- [Exercise]: Print out each entry below exactly; do not carry over any image.

★ ★ ★ ★ ★ ★ ★

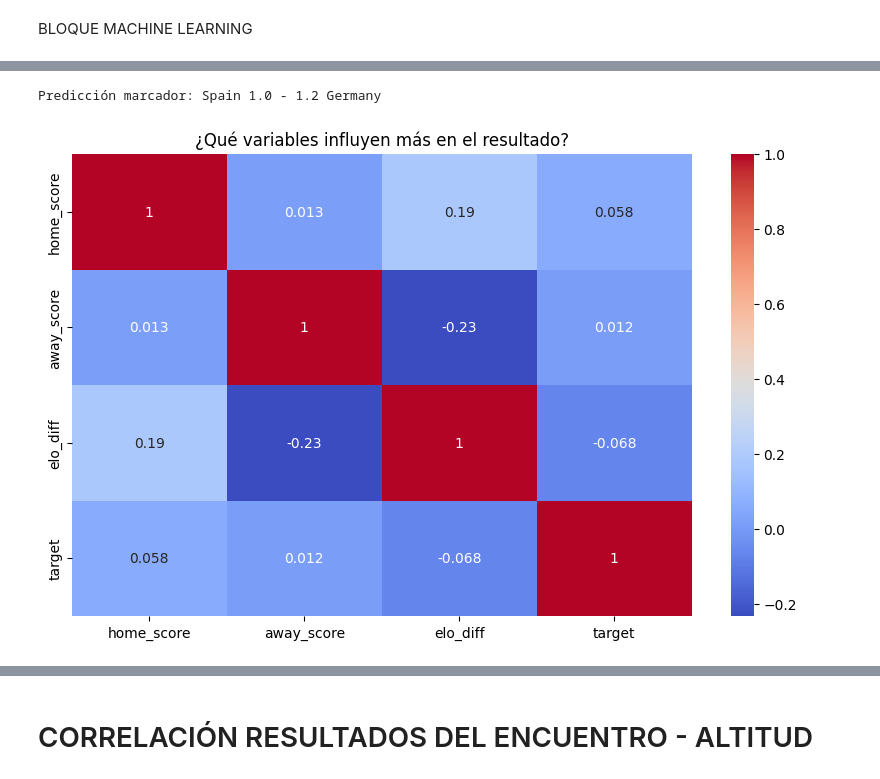
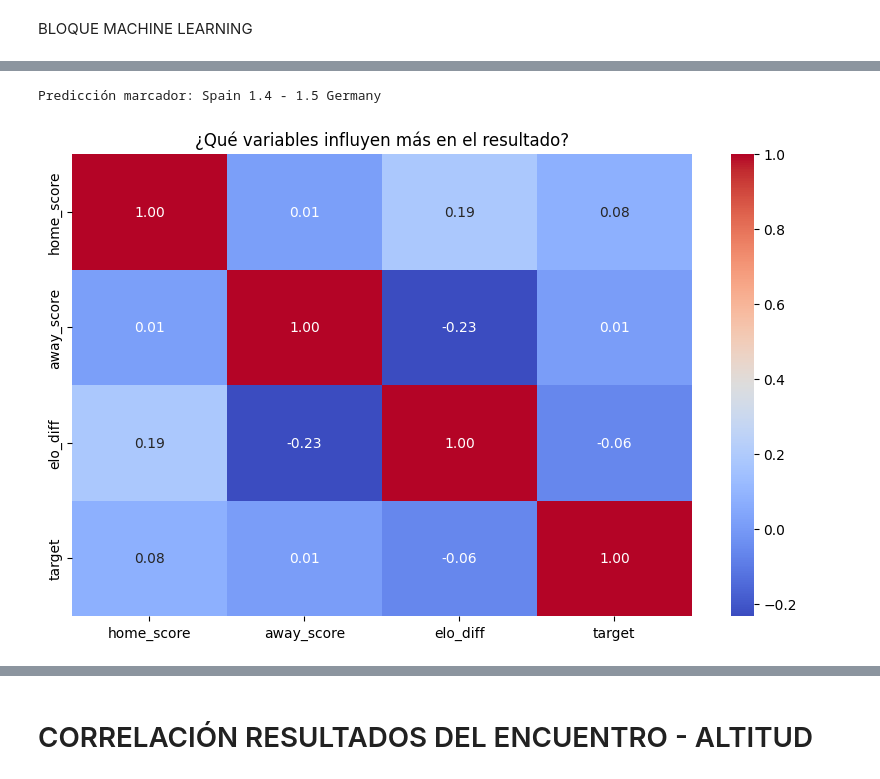
Before and after one commit to Agustin-Casebonne/WorldCup, a Jupyter notebook: MachineLearning/MachineLearningModel.ipynb, the cells around one changed output, grey strips where cells are left out. Saved outputs shown, nothing was run; the diff lists cells and outputs as text; code cells hidden in the pictures.

```diff
--- a/MachineLearning/MachineLearningModel.ipynb
+++ b/MachineLearning/MachineLearningModel.ipynb
@@ -145,32 +216,60 @@ Precisión del modelo: 51.32%
 # %%
-from sklearn.ensemble import RandomForestRegressor
+import numpy as np
+from sklearn.ensemble import GradientBoostingRegressor
 
-# Entrenamos dos modelos: uno para goles locales y otro para visitantes
-model_goals_home = RandomForestRegressor().fit(X_train, df.loc[X_train.index, 'home_score'])
-model_goals_away = RandomForestRegressor().fit(X_train, df.loc[X_train.index, 'away_score'])
+# Entrenamos los dos modelos usando el algoritmo ganador (Gradient Boosting)
+model_goals_home = GradientBoostingRegressor(random_state=42).fit(
+    X_train, df.loc[X_train.index, "home_score"]
+)
+model_goals_away = GradientBoostingRegressor(random_state=42).fit(
+    X_train, df.loc[X_train.index, "away_score"]
+)
+
 
 def predecir_marcador(local, visitante):
-    h = le_team.transform([local])[0]
-    a = le_team.transform([visitante])[0]
-    # Usamos elo_diff = 0 por defecto si no lo tenemos
-    input_data = np.array([[h, a, 0]])
+    try:
+        # Transformamos los nombres a los índices numéricos correspondientes
+        h = le_team.transform([local])[0]
+        a = le_team.transform([visitante])[0]
 
-    goles_h = model_goals_home.predict(input_data)[0]
-    goles_a = model_goals_away.predict(input_data)[0]
+        # Usamos elo_diff = 0 por defecto si no lo tenemos
+        input_data = np.array([[h, a, 0]])
 
-    print(f"Predicción marcador: {local} {goles_h:.1f} - {goles_a:.1f} {visitante}")
+        # Predecimos goles
+        goles_h = model_goals_home.predict(input_data)[0]
+        goles_a = model_goals_away.predict(input_data)[0]
 
+        # Forzamos a que no existan goles negativos en la predicción
+        goles_h = max(0, goles_h)
+        goles_a = max(0, goles_a)
+
+        print(
+            f"Predicción marcador: {local} {goles_h:.1f} - {goles_a:.1f} {visitante}"
+        )
+
+    except ValueError:
+        print(
+            f"Error: Uno de los equipos ('{local}' o '{visitante}') no está en la base de datos."
+        )
+
+
+# Probamos el sistema
 predecir_marcador("Spain", "Germany")
 # %% [output]
-Predicción marcador: Spain 1.0 - 1.2 Germany
+Predicción marcador: Spain 1.4 - 1.5 Germany
 # %%
+import matplotlib.pyplot as plt
 import seaborn as sns
-import matplotlib.pyplot as plt
 
-plt.figure(figsize=(10,6))
-sns.heatmap(df[['home_score', 'away_score', 'elo_diff', 'target']].corr(), annot=True, cmap='coolwarm')
+plt.figure(figsize=(10, 6))
+sns.heatmap(
+    df[["home_score", "away_score", "elo_diff", "target"]].corr(),
+    annot=True,
+    cmap="coolwarm",
+    fmt=".2f",
+)
 plt.title("¿Qué variables influyen más en el resultado?")
 plt.show()
 # %% [output]
-[figure, old version]
+[figure, new version]
 # %%
```
Also changed, not shown: parts of 14 cells of this notebook, 3 other files.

★ ★ ★ ★ ★ ★ ★

- [Written reply]:
Before and after one commit to Agustin-Casebonne/WorldCup, a Jupyter notebook: MachineLearning/MachineLearningModel.ipynb, the cells around one changed output, grey strips where cells are left out. Saved outputs shown, nothing was run; the diff lists cells and outputs as text; code cells hidden in the pictures.

```diff
--- a/MachineLearning/MachineLearningModel.ipynb
+++ b/MachineLearning/MachineLearningModel.ipynb
@@ -145,32 +216,60 @@ Precisión del modelo: 51.32%
 # %%
-from sklearn.ensemble import RandomForestRegressor
+import numpy as np
+from sklearn.ensemble import GradientBoostingRegressor
 
-# Entrenamos dos modelos: uno para goles locales y otro para visitantes
-model_goals_home = RandomForestRegressor().fit(X_train, df.loc[X_train.index, 'home_score'])
-model_goals_away = RandomForestRegressor().fit(X_train, df.loc[X_train.index, 'away_score'])
+# Entrenamos los dos modelos usando el algoritmo ganador (Gradient Boosting)
+model_goals_home = GradientBoostingRegressor(random_state=42).fit(
+    X_train, df.loc[X_train.index, "home_score"]
+)
+model_goals_away = GradientBoostingRegressor(random_state=42).fit(
+    X_train, df.loc[X_train.index, "away_score"]
+)
+
 
 def predecir_marcador(local, visitante):
-    h = le_team.transform([local])[0]
-    a = le_team.transform([visitante])[0]
-    # Usamos elo_diff = 0 por defecto si no lo tenemos
-    input_data = np.array([[h, a, 0]])
+    try:
+        # Transformamos los nombres a los índices numéricos correspondientes
+        h = le_team.transform([local])[0]
+        a = le_team.transform([visitante])[0]
 
-    goles_h = model_goals_home.predict(input_data)[0]
-    goles_a = model_goals_away.predict(input_data)[0]
+        # Usamos elo_diff = 0 por defecto si no lo tenemos
+        input_data = np.array([[h, a, 0]])
 
-    print(f"Predicción marcador: {local} {goles_h:.1f} - {goles_a:.1f} {visitante}")
+        # Predecimos goles
+        goles_h = model_goals_home.predict(input_data)[0]
+        goles_a = model_goals_away.predict(input_data)[0]
 
+        # Forzamos a que no existan goles negativos en la predicción
+        goles_h = max(0, goles_h)
+        goles_a = max(0, goles_a)
+
+        print(
+            f"Predicción marcador: {local} {goles_h:.1f} - {goles_a:.1f} {visitante}"
+        )
+
+    except ValueError:
+        print(
+            f"Error: Uno de los equipos ('{local}' o '{visitante}') no está en la base de datos."
+        )
+
+
+# Probamos el sistema
 predecir_marcador("Spain", "Germany")
 # %% [output]
-Predicción marcador: Spain 1.0 - 1.2 Germany
+Predicción marcador: Spain 1.4 - 1.5 Germany
 # %%
+import matplotlib.pyplot as plt
 import seaborn as sns
-import matplotlib.pyplot as plt
 
-plt.figure(figsize=(10,6))
-sns.heatmap(df[['home_score', 'away_score', 'elo_diff', 'target']].corr(), annot=True, cmap='coolwarm')
+plt.figure(figsize=(10, 6))
+sns.heatmap(
+    df[["home_score", "away_score", "elo_diff", "target"]].corr(),
+    annot=True,
+    cmap="coolwarm",
+    fmt=".2f",
+)
 plt.title("¿Qué variables influyen más en el resultado?")
 plt.show()
 # %% [output]
-[figure, old version]
+[figure, new version]
 # %%
```
Also changed, not shown: parts of 14 cells of this notebook, 3 other files.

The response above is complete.